On the other hand, the opposite is also the case. Even if consumers have easy access to a lot of information, their limited capability prevents obtaining all detailed information on all purchase candidates. They sometimes attempt to save labor in information processing to the extent that they can manage satisfactory decision of what to purchase. This may lead to quick and easy purchase through blindly trusting others' opinion or best-buy rankings. To be such weak consumers, who depend on rankings or review information concerning purchase goods circulating on the Internet, is another way that consumers take for adapting to the environmental change.

In short, since the advent of the Internet, consumers are somehow surviving heavy seas of information by behaving as if they are strong or weak according to the situation.

Changed consumers, unchanged consumers

As a scholar specializing in consumer behavior studies, if I am asked whether consumers have changed, I will answer yes and no.

In fact, I believe that businesspersons can derive great benefit from such an apparently contradictory answer, because the unchanged consumers point of view allows them to capture a unified picture of the seemingly diverse aspects of the changed consumers. Amid today's drastically transforming business environment, it must be important to catch up with ever changing consumers based on the view of their invariable side.

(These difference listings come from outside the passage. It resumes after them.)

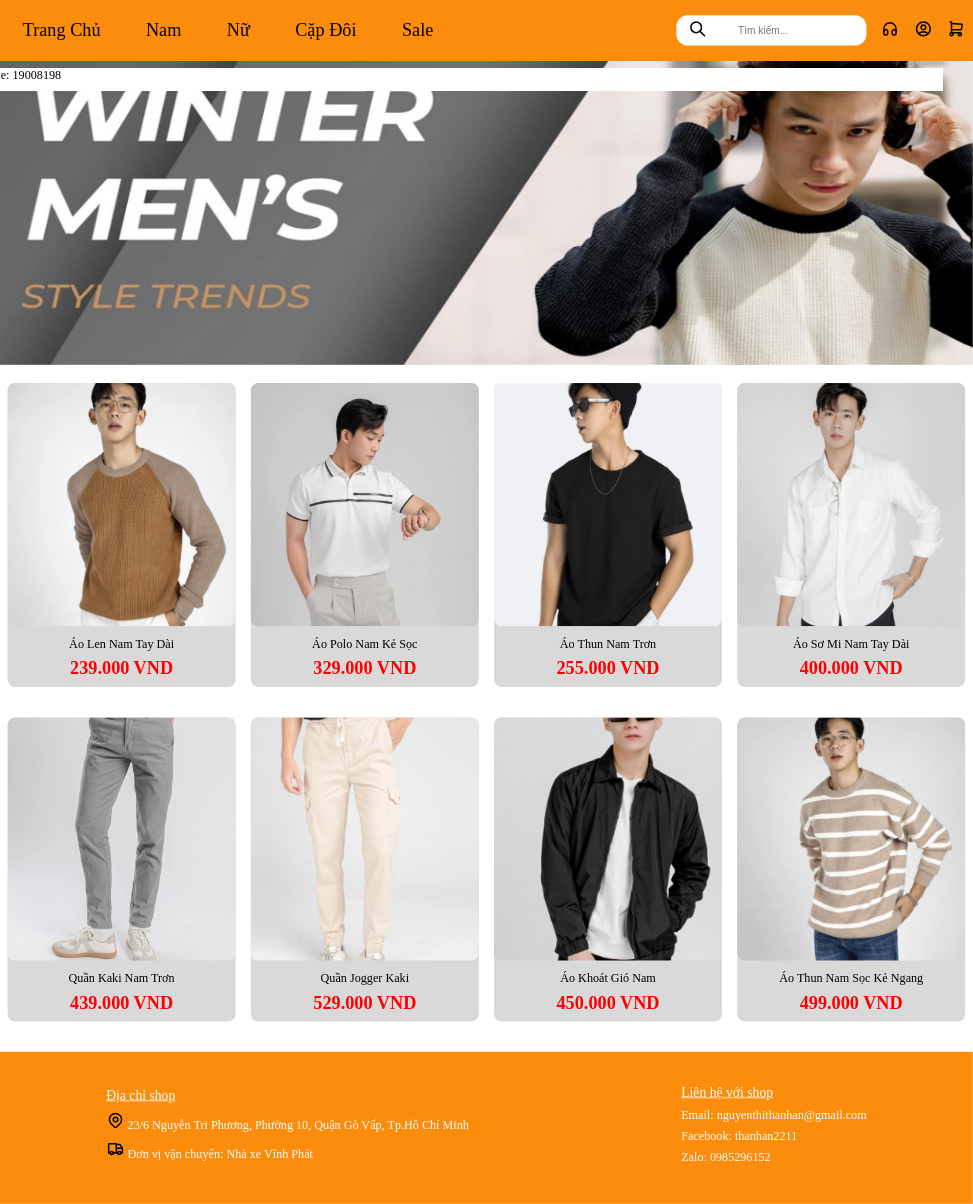
Repository: manhhieu120499/Project_ShopQuanAo
Page: html/nam.html
The author's editor kept a copy of each file at every save. The page is drawn from the files as they stood at one save, then again after a run of saves.
The browser window is 1280 px wide. The pictures show the whole page, at 76% of full size.

Above is the page before, as saved 2023-03-05 23:44:16.

### html/nam.html
<!DOCTYPE html>
<html lang="en">
<head>
    <meta charset="UTF-8">
    <meta http-equiv="X-UA-Compatible" content="IE=edge">
    <meta name="viewport" content="width=device-width, initial-scale=1.0">
    <title>Document</title>
    <link rel="stylesheet" href="/css/style_nam.css">
</head>
<body>
    <div class="wrap">
        <div class="header">
            <div class="header_nav">
                <a href="#">Trang Chủ</a>
                <a href="#">Nam</a>
                <a href="#">Nữ</a>
                <a href="#">Cặp Đôi</a>
                <a href="#">Sale</a>
            </div>
            <div class="right_header">
                <a href="#" class="search">
                    <svg xmlns="http://www.w3.org/2000/svg" class="icon icon-tabler icon-tabler-search" width="24" height="24" viewBox="0 0 24 24" stroke-width="2" stroke="currentColor" fill="none" stroke-linecap="round" stroke-linejoin="round">
                        <path stroke="none" d="M0 0h24v24H0z" fill="none"></path>
                        <path d="M10 10m-7 0a7 7 0 1 0 14 0a7 7 0 1 0 -14 0"></path>
                        <path d="M21 21l-6 -6"></path>
                     </svg>
                </a>
                <input type="text" placeholder="                  Tìm kiếm...">
                <a href="#" class="headphone">
                    <svg xmlns="http://www.w3.org/2000/svg" class="icon icon-tabler icon-tabler-headphones " width="24" height="24" viewBox="0 0 24 24" stroke-width="2" stroke="currentColor" fill="none" stroke-linecap="round" stroke-linejoin="round">
                        <path stroke="none" d="M0 0h24v24H0z" fill="none"></path>
                        <path d="M4 13m0 2a2 2 0 0 1 2 -2h1a2 2 0 0 1 2 2v3a2 2 0 0 1 -2 2h-1a2 2 0 0 1 -2 -2z"></path>
                        <path d="M15 13m0 2a2 2 0 0 1 2 -2h1a2 2 0 0 1 2 2v3a2 2 0 0 1 -2 2h-1a2 2 0 0 1 -2 -2z"></path>
                        <path d="M4 15v-3a8 8 0 0 1 16 0v3"></path>
                     </svg>
                </a>
                    <p class="phone_number">Hotline: 19008198</p>
                <a href="#">
                    <svg xmlns="http://www.w3.org/2000/svg" class="icon icon-tabler icon-tabler-user-circle " width="24" height="24" viewBox="0 0 24 24" stroke-width="2" stroke="currentColor" fill="none" stroke-linecap="round" stroke-linejoin="round">
                        <path stroke="none" d="M0 0h24v24H0z" fill="none"></path>
                        <path d="M12 12m-9 0a9 9 0 1 0 18 0a9 9 0 1 0 -18 0"></path>
                        <path d="M12 10m-3 0a3 3 0 1 0 6 0a3 3 0 1 0 -6 0"></path>
                        <path d="M6.168 18.849a4 4 0 0 1 3.832 -2.849h4a4 4 0 0 1 3.834 2.855"></path>
                     </svg>
                </a>
                <a href="#">
                    <svg xmlns="http://www.w3.org/2000/svg" class="icon icon-tabler icon-tabler-shopping-cart" width="24" height="24" viewBox="0 0 24 24" stroke-width="2" stroke="currentColor" fill="none" stroke-linecap="round" stroke-linejoin="round">
                        <path stroke="none" d="M0 0h24v24H0z" fill="none"></path>
                        <path d="M6 19m-2 0a2 2 0 1 0 4 0a2 2 0 1 0 -4 0"></path>
                        <path d="M17 19m-2 0a2 2 0 1 0 4 0a2 2 0 1 0 -4 0"></path>
                        <path d="M17 17h-11v-14h-2"></path>
                        <path d="M6 5l14 1l-1 7h-13"></path>
                     </svg>
                </a>
            </div>
        </div>

        <!--Slide_bar-->
        <div class="slide_bar">
            <img src="/image/image_trangnam/16.jpg" alt="picture_panel">
        </div>

        <!--products-->
        <div class="products">
            <div class="product_one">
                 <div class="product_item">
                    <a href="#"><img src="/image/image_trangnam/22.jpg" alt=""></a>
                    <p>Áo Len Nam Tay Dài</p>
                    <p>239.000 VND</p>
                 </div>
                 <div class="product_item">
                    <a href="#"><img src="/image/image_trangnam/17.jpg" alt=""></a>
                    <p>Áo Polo Nam Kẻ Sọc</p>
                    <p>329.000 VND</p>
                 </div>
                 <div class="product_item">
                    <a href="#"><img src="/image/image_trangnam/23.jpg" alt=""></a>
                    <p>Áo Thun Nam Trơn</p>
                    <p>255.000 VND</p>
                 </div>
                 <div class="product_item">
                    <a href="#"><img src="/image/image_trangnam/19.jpg" alt=""></a>
                    <p>Áo Sơ Mi Nam Tay Dài</p>
                    <p>400.000 VND</p>
                 </div>
            </div>

            <div class="product_one product_two">
                <div class="product_item">
                   <a href="#"><img src="/image/image_trangnam/24.jpg" alt=""></a>
                   <p>Quần Kaki Nam Trơn</p>
                   <p>439.000 VND</p>
                </div>
                <div class="product_item">
                   <a href="#"><img src="/image/image_trangnam/25.jpg" alt=""></a>
                   <p>Quần Jogger Kaki</p>
                   <p>529.000 VND</p>
                </div>
                <div class="product_item">
                   <a href="#"><img src="/image/image_trangnam/26.jpg" alt=""></a>
                   <p>Áo Khoát Gió Nam</p>
                   <p>450.000 VND</p>
                </div>
                <div class="product_item">
                   <a href="#"><img src="/image/image_trangnam/27.jpg" alt=""></a>
                   <p>Áo Thun Nam Sọc Kẻ Ngang</p>
                   <p>499.000 VND</p>
                </div>
           </div>
        </div>

        <!--Footer-->
        <div class="footer">
            <div class="left_footer">
                  <p class="address">Địa chỉ shop</p>
                  <p>
                    <a class="icon">
                        <svg xmlns="http://www.w3.org/2000/svg" class="icon icon-tabler icon-tabler-map-pin" width="24" height="24" viewBox="0 0 24 24" stroke-width="2" stroke="currentColor" fill="none" stroke-linecap="round" stroke-linejoin="round">
                            <path stroke="none" d="M0 0h24v24H0z" fill="none"></path>
                            <path d="M12 11m-3 0a3 3 0 1 0 6 0a3 3 0 1 0 -6 0"></path>
                            <path d="M17.657 16.657l-4.243 4.243a2 2 0 0 1 -2.827 0l-4.244 -4.243a8 8 0 1 1 11.314 0z"></path>
                         </svg>
                    </a>
                     23/6 Nguyễn Tri Phương, Phường 10, Quận Gò Vấp, Tp.Hồ Chí Minh
                  </p>
                  <p>
                    <a>
                        <svg xmlns="http://www.w3.org/2000/svg" class="icon icon-tabler icon-tabler-truck" width="24" height="24" viewBox="0 0 24 24" stroke-width="2" stroke="currentColor" fill="none" stroke-linecap="round" stroke-linejoin="round">
                            <path stroke="none" d="M0 0h24v24H0z" fill="none"></path>
                            <path d="M7 17m-2 0a2 2 0 1 0 4 0a2 2 0 1 0 -4 0"></path>
                            <path d="M17 17m-2 0a2 2 0 1 0 4 0a2 2 0 1 0 -4 0"></path>
                            <path d="M5 17h-2v-11a1 1 0 0 1 1 -1h9v12m-4 0h6m4 0h2v-6h-8m0 -5h5l3 5"></path>
                         </svg>
                         Đơn vị vận chuyển: Nhà xe Vĩnh Phát
                    </a>
                  </p>
            </div>
            <div class="right_footer">
                 <p class="address">Liên hệ với shop</p>
                 <p>Email: nguyenthithanhan@gmail.com</p>
                 <p>Facebook: thanhan2211</p>
                 <p>Zalo: 0985296152</p>
            </div>

        </div>
    </div>
</body>
</html>

### css/style_nam.css
* {
    margin: 0;
    box-sizing: border-box;
}

.header {
    background-color: #FC8D0C;
    width: 100%;
    height: 80px;
    display: flex;
    justify-content: space-between;
    align-items: center;
    position: fixed;
    top: 0;
    left: 0;
}

.header .header_nav {
    display: flex;
    justify-content: space-around;
    width: 600px;
}

.header_nav > a {
    color: black;
    text-decoration: none;
    font-size: 24px;
}

.header_nav > a:hover {
    color: white;
}

.header .right_header {
    display: flex;
    justify-content: space-around;
    width: 400px;
    align-items: center;
}

.right_header > input {
    width: 250px;
    height: 40px;
    padding: 0 15px;
    border-radius: 15px;
    border: none;
    position: relative;
}

.right_header > a {
    color: black;
}

.right_header .search {
    position: absolute;
    z-index: 1;
    right: 350px;
}

.slide_bar {
    margin-top: 80px;
}

.slide_bar > img {
    width: 100%;
    height: 400px;
    object-fit: fill;
}


/*products*/
.products {
    margin-top: 20px;
}
.product_one {
    display: flex;
    justify-content: space-around;
}

.product_one .product_item {
    width: 300px;
    height: 400px;
    background-color: #D9D9D9;
    border-radius: 10px;
}

.product_item > a > img {
    width: 100%;
    height: 320px;
    border-radius: 10px;
    object-fit: cover;
}

.product_item > p {
    font-size: 16px;
    text-align: center;
    margin-top: 10px;
}

.product_item > p:nth-child(3) {
    color: red;
    font-size: 24px;
    font-weight: bold;
}

.product_two {
    margin-top: 40px;
}

/*footer*/

.footer {
    margin-top: 40px;
    width: 100%;
    height: 200px;
    background-color: #FC8D0C;
    display: flex;
    justify-content: space-around;
    align-items: center;
    color: white;
}

.footer .left_footer {
    display: flex;
    flex-direction: column;
}

.left_footer p {
    margin-bottom: 10px;
}

.left_footer .address {
    text-decoration: underline;
    font-size: 18px;
}

.footer .right_footer {
    display: flex;
    flex-direction: column;
}

.right_footer p {
    margin-bottom: 10px;
}

.right_footer .address {
    text-decoration: underline;
    font-size: 18px;
}

.footer svg {
    color: black;
}


.headphone {
    position: relative;
}


.phone_number {
    position: absolute;
    top: 90px;
    right: 40px;
    background-color: white;
    width: 100%;
    height: 30px;

}

After the next 2 saves:
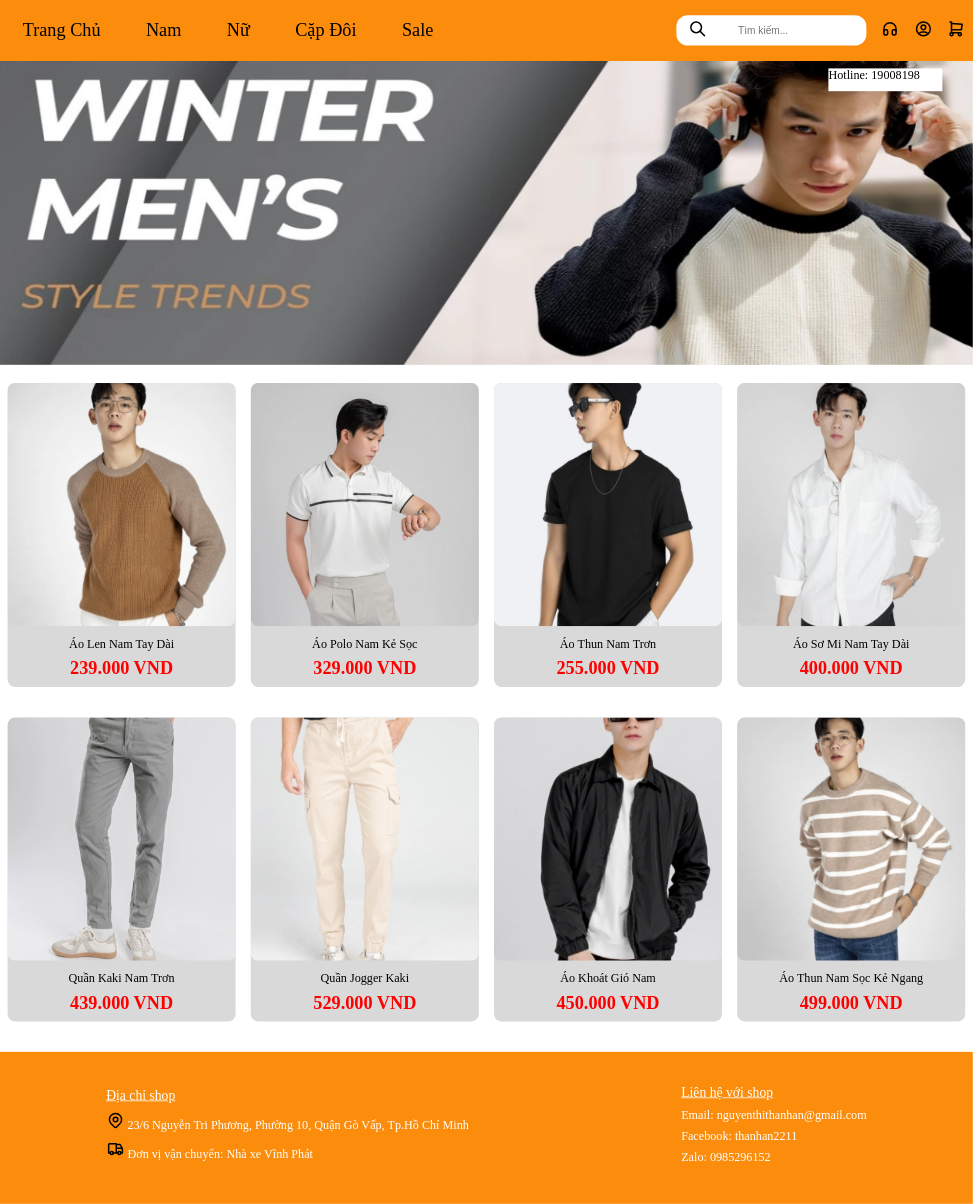
The 2 saves are shown as one change because they came seconds apart.
The last was saved 10 s later.
--- a/css/style_nam.css
+++ b/css/style_nam.css
@@ -163,7 +163,7 @@
     top: 90px;
     right: 40px;
     background-color: white;
-    width: 100%;
+    width: 150px;
     height: 30px;
 
 }
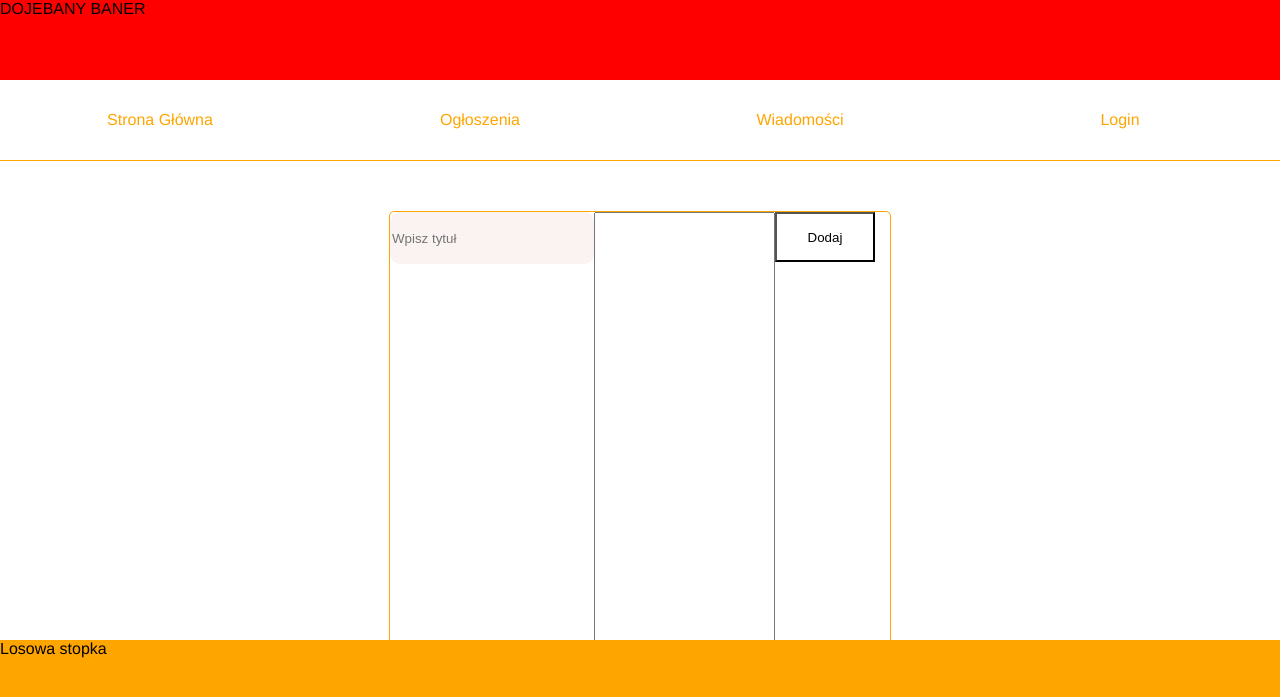
Repository: PatrykStawik/projectppz
Page: /ogloszenia/dodaj-ogloszenie
The author's editor kept a copy of each file at every save. The page is drawn from the files as they stood at one save, then again after the next save.
The browser window is 1280 px wide. The pictures show the whole page.
The project was rebuilt for these pictures with package versions that can differ from the ones it lists, and the page was loaded fresh each time. The framework's server and built-in components were replaced by stand-ins that run in the browser.

Above is the page before, as saved 2021-05-26 12:31:46.

After the next save:
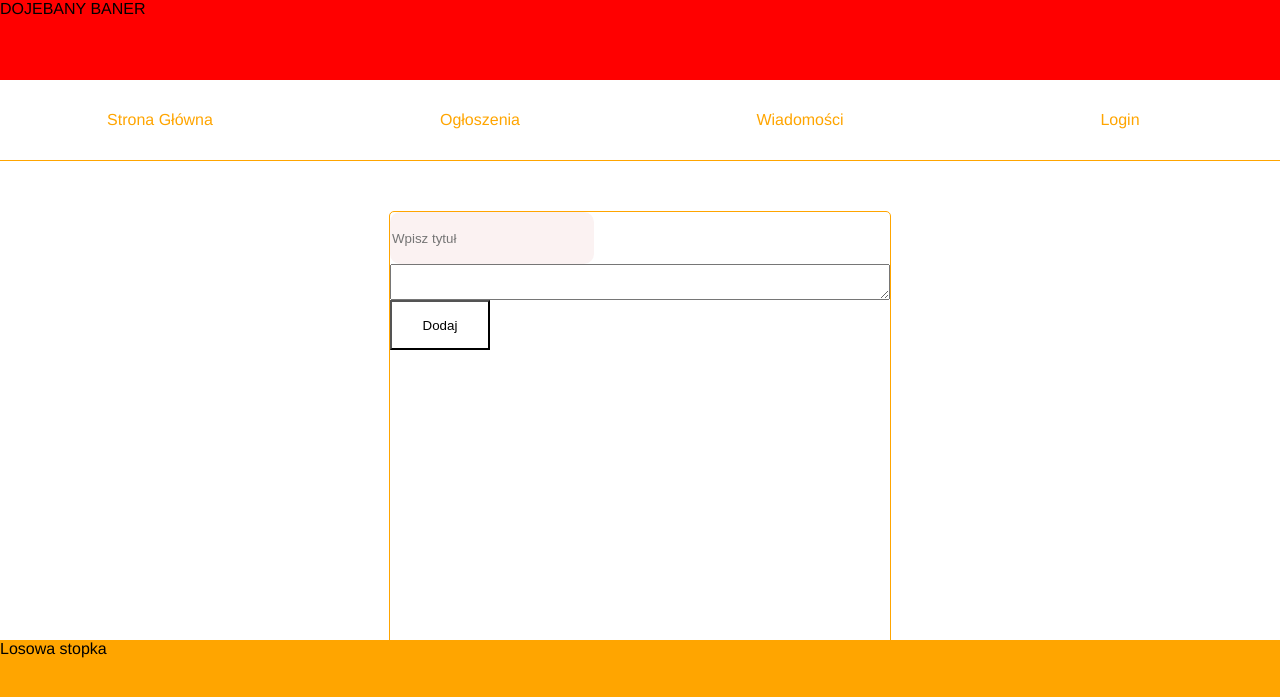
Saved 5 s later.
--- a/components/AddAdvertisementPage/AddAdvertisementPage.tsx
+++ b/components/AddAdvertisementPage/AddAdvertisementPage.tsx
@@ -15,7 +15,7 @@ const Wrapper = styled.div`
   height: 500px;
   border: 1px solid ${colors.orange};
   border-radius: 5px;
-  ${setFlex()};
+  ${setFlex('column')};
   }
   input {
     width: 200px;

Koji Matsushita
Associate Professor of Consumer Behavior and Marketing Management, Chuo Business School (Chuo Graduate School of Strategic Management)
Prof. Matsushita was born in 1971 in Tokyo. He received Ph.D. (Keio University in 2003). He has been Associate Professor for Chuo Business School (Chuo Graduate School of Strategic Management) since 2008 after serving as Associate Professor for Graduate School of Business Administration, Nanzan University, etc. Prof. Matsushita's primary research subject is brand studies from the viewpoint of consumer behavior. Specifically, he is studying ways of sales promotion for brand building through analysis of purchasing behavior for drinks, snacks, and everyday goods. His recent publications include How salespromotin builds brand equity: building a model based on consistency and elaboration, Advances in Consumer Studies (Japan Association for Consumer Studies), 2009, etc.